_PROVIDED RECORDS:_
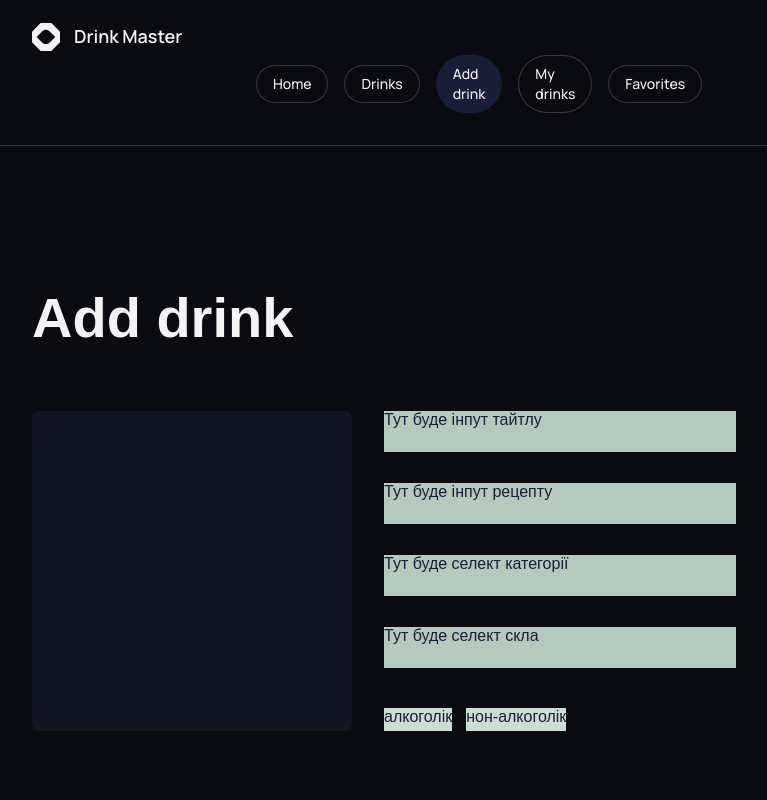
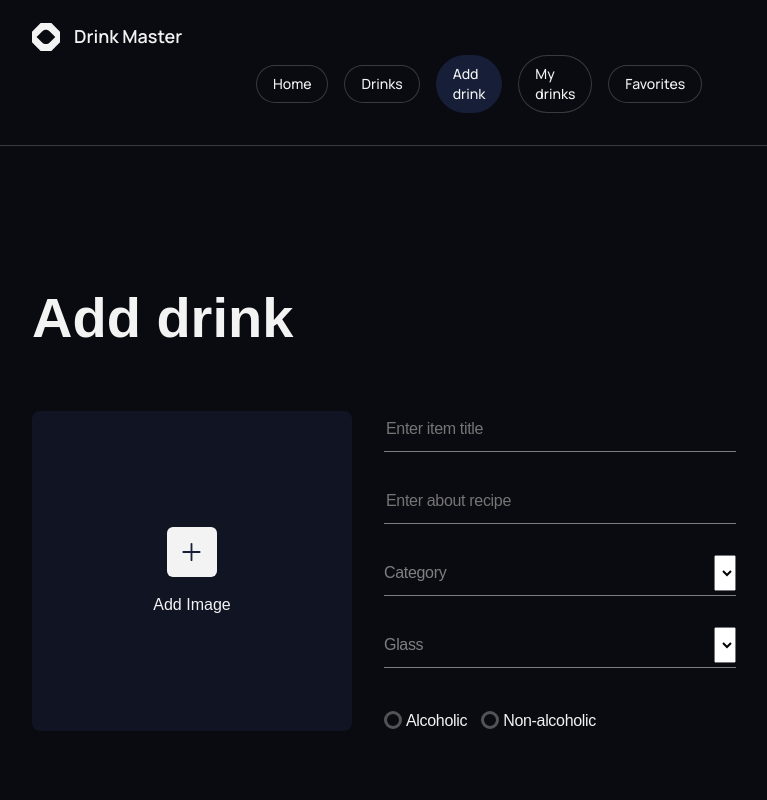
Before and after one commit to LightPride/DrinkMaster-FrontEnd, a React (Vite) app: page /DrinkMaster-FrontEnd/add in a window 1280 px wide. Shown: the top 800 px of the page, without its empty margins (256-1023 px from the left). Built offline with nearby package versions, Linux system fonts and the light colour scheme.

Commit message:
small changes

```diff
--- a/src/components/AddDrinkForm/DrinkDescriptionFields/DrinkDescription.fields.jsx
+++ b/src/components/AddDrinkForm/DrinkDescriptionFields/DrinkDescription.fields.jsx
@@ -1,28 +1,98 @@
+import React from 'react';
+
 import {
   AddImageField,
   Wrapper,
   InputsDescrField,
   DescrField,
   DivAlcoholic,
+  InputText,
+  WrapperAddDiv,
+  HiddenInputAdd,
+  LabelAdd,
+  LabelSelect,
+  LabelAlcoholic,
+  LabelNonAlcoholic,
+  RadioInput,
 } from './DrinkDescriptionFields';
-
-import React from 'react';
-import Select from 'react-select';
 
 export const DrinkDescriptionFields = () => {
   return (
     <Wrapper>
-      <AddImageField></AddImageField>
+      <AddImageField>
+        <WrapperAddDiv>
+          <LabelAdd>
+            <svg
+              width="29"
+              height="28"
+              viewBox="0 0 29 28"
+              fill="none"
+              xmlns="http://www.w3.org/2000/svg"
+            >
+              <path
+                d="M14.5 5.8335V22.1668"
+                // stroke="#161F37"
+                strokeWidth="1.8"
+                strokeLinecap="round"
+                strokeLinejoin="round"
+              />
+              <path
+                d="M6.33203 14H22.6654"
+                // stroke="#161F37"
+                strokeWidth="1.8"
+                strokeLinecap="round"
+                strokeLinejoin="round"
+              />
+            </svg>
+            <HiddenInputAdd type="file" name="drinkThumb" accept="image/*" />
+          </LabelAdd>
+          <p>Add Image</p>
+        </WrapperAddDiv>
+      </AddImageField>
       <DescrField>
         <InputsDescrField>
-          <div>Тут буде інпут тайтлу</div>
-          <div>Тут буде інпут рецепту</div>
-          <div>Тут буде селект категорії</div>
-          <div>Тут буде селект скла</div>
+          <div>
+            <InputText
+              placeholder="Enter item title"
+              name="itemTitle"
+              required
+              title="Write drink description"
+            />
+          </div>
+          <div>
+            <InputText
+              placeholder="Enter about recipe"
+              name="aboutReciepe"
+              required
+              title="Write about drink recipe"
+            />
+          </div>
+          <div>
+            <LabelSelect>
+              <p>Category</p>
+              <select name="" id=""></select>
+            </LabelSelect>
+          </div>
+          <div>
+            <LabelSelect>
+              <p>Glass</p>
+              <select name="" id=""></select>
+            </LabelSelect>
+          </div>
         </InputsDescrField>
         <DivAlcoholic>
-          <div>алкоголік </div>
-          <div>нон-алкоголік</div>
+          <div>
+            <LabelAlcoholic>
+              <RadioInput type="radio" value="Alcoholic" name="alcoholic" />
+              Alcoholic
+            </LabelAlcoholic>
+          </div>
+          <div>
+            <LabelNonAlcoholic>
+              <RadioInput type="radio" value="Non alcoholic" name="alcoholic" />
+              Non-alcoholic
+            </LabelNonAlcoholic>
+          </div>
         </DivAlcoholic>
       </DescrField>
     </Wrapper>
--- a/src/components/AddDrinkForm/DrinkDescriptionFields/DrinkDescriptionFields.jsx
+++ b/src/components/AddDrinkForm/DrinkDescriptionFields/DrinkDescriptionFields.jsx
@@ -18,6 +18,10 @@ export const AddImageField = styled.div`
   height: 320px;
   background: rgba(22, 31, 55, 0.5);
   border-radius: 8px;
+  display: flex;
+  align-items: center;
+  text-align: center;
+  justify-content: center;
 
   @media screen and (min-width: 768px) {
     width: 320px;
@@ -26,6 +30,49 @@ export const AddImageField = styled.div`
     width: 400px;
     height: 400px;
   }
+`;
+
+export const WrapperAddDiv = styled.div`
+  display: flex;
+  flex-direction: column;
+  align-items: center;
+  gap: 18px;
+  p {
+    font-family: 'Manrope', sans-serif;
+    font-weight: 500;
+    font-size: 16px;
+    line-height: 1.25;
+    color: #f3f3f3;
+  }
+`;
+
+export const LabelAdd = styled.label`
+  box-sizing: border-box;
+  display: flex;
+  justify-content: center;
+  align-items: center;
+  width: 50px;
+  height: 50px;
+  background-color: #f3f3f3;
+  font-size: 40px;
+  color: transparent;
+  border-radius: 6px;
+  cursor: pointer;
+  svg {
+    transition: transform 0.5s ease;
+    stroke: #161f37;
+  }
+  &:hover {
+    background-color: rgba(64, 112, 205, 0.5);
+    svg {
+      transform: rotate(90deg);
+      transition: transform 0.5s ease;
+      stroke: #f3f3f3;
+    }
+  }
+`;
+export const HiddenInputAdd = styled.input`
+  display: none;
 `;
 
 export const DescrField = styled.div`
@@ -47,9 +94,9 @@ export const InputsDescrField = styled.div`
     width: 393px;
   }
   div {
-    background-color: #b6c9bf;
     height: 34px;
     width: 100%;
+    border-bottom: 1px solid rgba(243, 243, 243, 0.5);
     @media screen and (min-width: 768px) {
       height: 41px;
     }
@@ -60,11 +107,83 @@ export const DivAlcoholic = styled.div`
   display: flex;
   flex-direction: row;
   gap: 14px;
+  font-family: 'Manrope', sans-serif;
+  font-weight: 400;
+  font-size: 14px;
+  letter-spacing: -0.02em;
+  color: #f3f3f3;
+  @media screen and (min-width: 768px) {
+    font-size: 16px;
+  }
   div {
-    background-color: #ccddd5;
     height: 19px;
     @media screen and (min-width: 768px) {
       height: 23px;
     }
   }
 `;
+
+export const InputText = styled.input`
+  font-family: 'Manrope', sans-serif;
+  font-weight: 400;
+  font-size: 14px;
+  letter-spacing: -0.02em;
+  color: #f3f3f3;
+  width: 100%;
+  height: 90%;
+  background-color: transparent;
+  border: none;
+  outline: none;
+
+  @media screen and (min-width: 768px) {
+    font-size: 16px;
+  }
+`;
+
+////////////////////////////////
+// Selects
+export const LabelSelect = styled.label`
+  height: 90%;
+  display: flex;
+  justify-content: space-between;
+  cursor: pointer;
+  p {
+    display: flex;
+    align-items: center;
+    font-family: 'Manrope', sans-serif;
+    font-weight: 400;
+    font-size: 14px;
+    letter-spacing: -0.02em;
+    color: #f3f3f3;
+    opacity: 0.5;
+    @media screen and (min-width: 768px) {
+      font-size: 16px;
+    }
+  }
+`;
+
+// //////////////////////////////////
+export const LabelAlcoholic = styled.label`
+  opacity: 1;
+  cursor: pointer;
+`;
+export const LabelNonAlcoholic = styled.label`
+  opacity: 1;
+  cursor: pointer;
+`;
+
+export const RadioInput = styled.input`
+  appearance: none;
+  border-radius: 50%;
+  width: 20px;
+  height: 20px;
+  border: 3px solid #f3f3f350;
+  margin-right: 4px;
+  margin-left: 0;
+  position: relative;
+  top: 3px;
+  @media only screen and (min-width: 768px) {
+    width: 18px;
+    height: 18px;
+  }
+`;
```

_WHAT THE TASK REQUIRES:_ Each line of the listing above that includes the word "none" is to be counted, and only the total reported.

_RESULT BELOW:_ 5